A qualified physician will always make the final decision as to which forms of treatment are appropriate in a given case.
What is Gangrene?
Gangrene is the death of tissue due to lack of blood flow and infection. Bed sores are always at risk of getting infected, and this puts the life of the patient at risk.
What is Osteomyelitis?
Osteomyelitis is an infection of the bone. This can happen in more than one way, but one common condition that can lead to osteomyelitis is a bed sore. In its more advanced stages, a bed sore can expose bone to the open air. This can damage and infect the bone.
Osteomyelitis was once incurable, however, with modern medicine it can be successfully treated. This usually requires surgery to take out the part of the bone that has died.
The Importance of Caregivers
Bed sores are a common problem in America. Each year, wound care costs exceed $1 billion and are sometimes much higher than that. Most bed sores are preventable, but this often requires the dedicated care of professionals.
There are devices which can relieve the pressure on the parts of the body that bear weight. Special heel boots, for example, or mattresses designed to relieve pressure are important tools in fighting the formation of bed sores. In addition, caregivers must turn patients who are unable to do so on their own several times a day. Patients in wheelchairs will require "off-loading" to give temporary relief to areas of the body that have been cut off from blood flow.
If caregivers fail to provide proper care, they can be held liable under the law.

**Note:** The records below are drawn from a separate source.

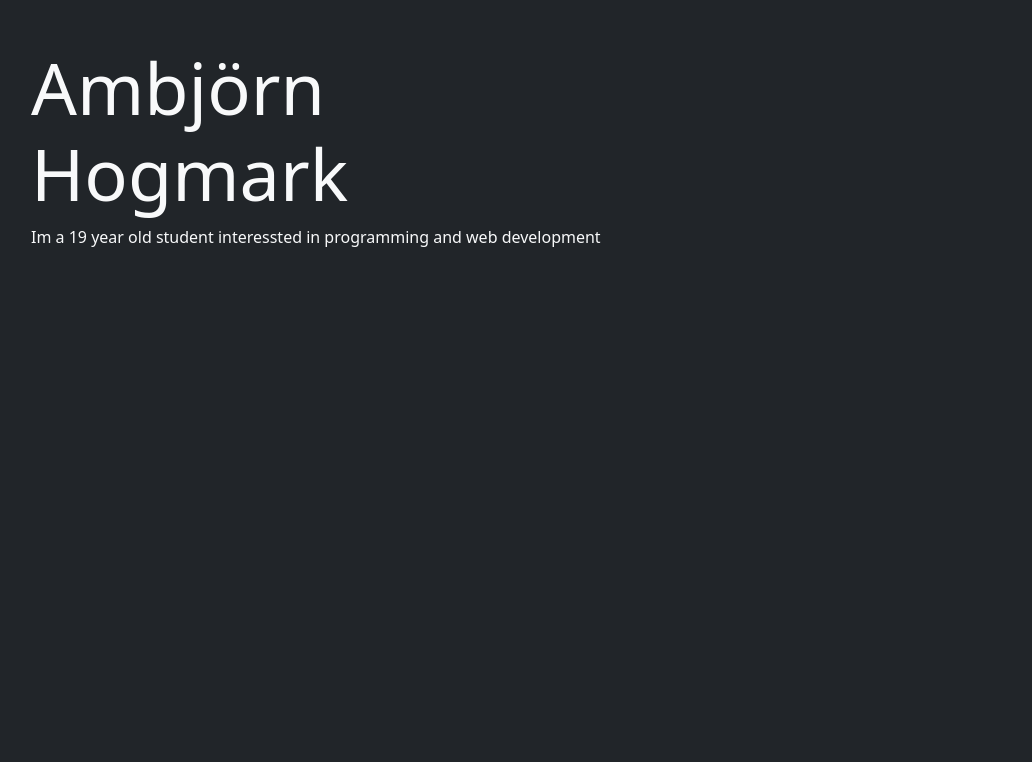
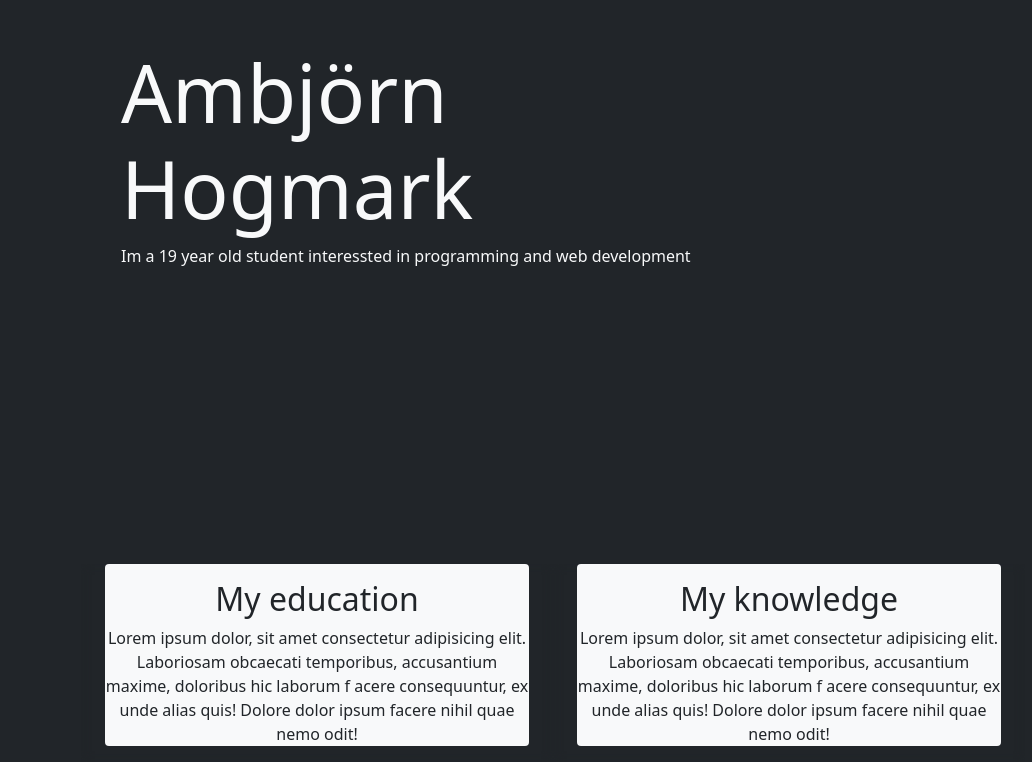
Before and after one commit to Ambjorn-Hogmark/Ambjorn-Hogmark.github.io, a plain HTML site: page index.html in a window 1280 px wide. Shown: the part 236-998 px from the top of the page, without its empty margins (87-1119 px from the left). Before the commit the page ends 800 px from the top, so only its background shows below. Drawn offline with Linux system fonts and the light colour scheme.

Commit message:
Add columns

```diff
--- a/css/style.css
+++ b/css/style.css
@@ -1,3 +1,15 @@
+@media screen and (min-width: 800px) {
+    #content-box{
+        margin: 0 15%;
+    }
+
+}
+
 #header-box{
     padding-top: 35vh;
+    min-height: 100vh;
 }
+
+.column-shadow{
+    box-shadow: inset 0px 0px 10px
+}
--- a/index.html
+++ b/index.html
@@ -7,25 +7,37 @@
 	<link rel="stylesheet" type="text/css" href="css/bootstrap.min.css">
 </head>
 <body class="bg-dark">
-	<div class="container-sm px-5">
-		<div id="header-box">
-			<h1 class="display-2 text-light">Ambjörn <br> Hogmark</h1>
-			<p class="text-light fs-6">
-				Im a 19 year old student interessted in programming and web development
-			</p>
+	<div id="content-box">
+		<div id="header-box" class="container-sm px-3">
+			<div>
+				<h1 class="display-1 text-light">Ambjörn <br> Hogmark</h1>
+				<p class="text-light fs-6">
+					Im a 19 year old student interessted in programming and web development
+				</p>
+			</div>
 		</div>
 
-		<!-- <div class="row mt-5">
-			<div class="col-sm">
-				<h2 class="h2 text-light">My education</h2>
+		<div class="row gx-5 text-center text-dark">
+			<div class="col column-shadow">
+				<div class="bg-light rounded pt-3">
+					<h2 class="h2">My education</h2>
+					<p>
+						Lorem ipsum dolor, sit amet consectetur adipisicing elit.
+						Laboriosam obcaecati temporibus, accusantium maxime, doloribus hic laborum f
+						acere consequuntur, ex unde alias quis! Dolore dolor ipsum facere nihil quae nemo odit!
+					</p>
+				</div>
 			</div>
-			<div class="col-sm">
-				<h2 class="h2 text-light">My knowledge</h2>
+			<div class="col column-shadow">
+				<div class="bg-light rounded pt-3">
+					<h2 class="h2">My knowledge</h2>
+					<p>
+						Lorem ipsum dolor, sit amet consectetur adipisicing elit.
+						Laboriosam obcaecati temporibus, accusantium maxime, doloribus hic laborum f
+						acere consequuntur, ex unde alias quis! Dolore dolor ipsum facere nihil quae nemo odit!
+					</p>
+				</div>
 			</div>
-		</div> -->
-
-	</div>
-
-
+		</div>
 </body>
 </html>
```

If a plaintiff can demonstrate that the caregiver had a duty to provide care, failed to do so and that failing to do so led to a bed sore or even death, juries may award large settlements.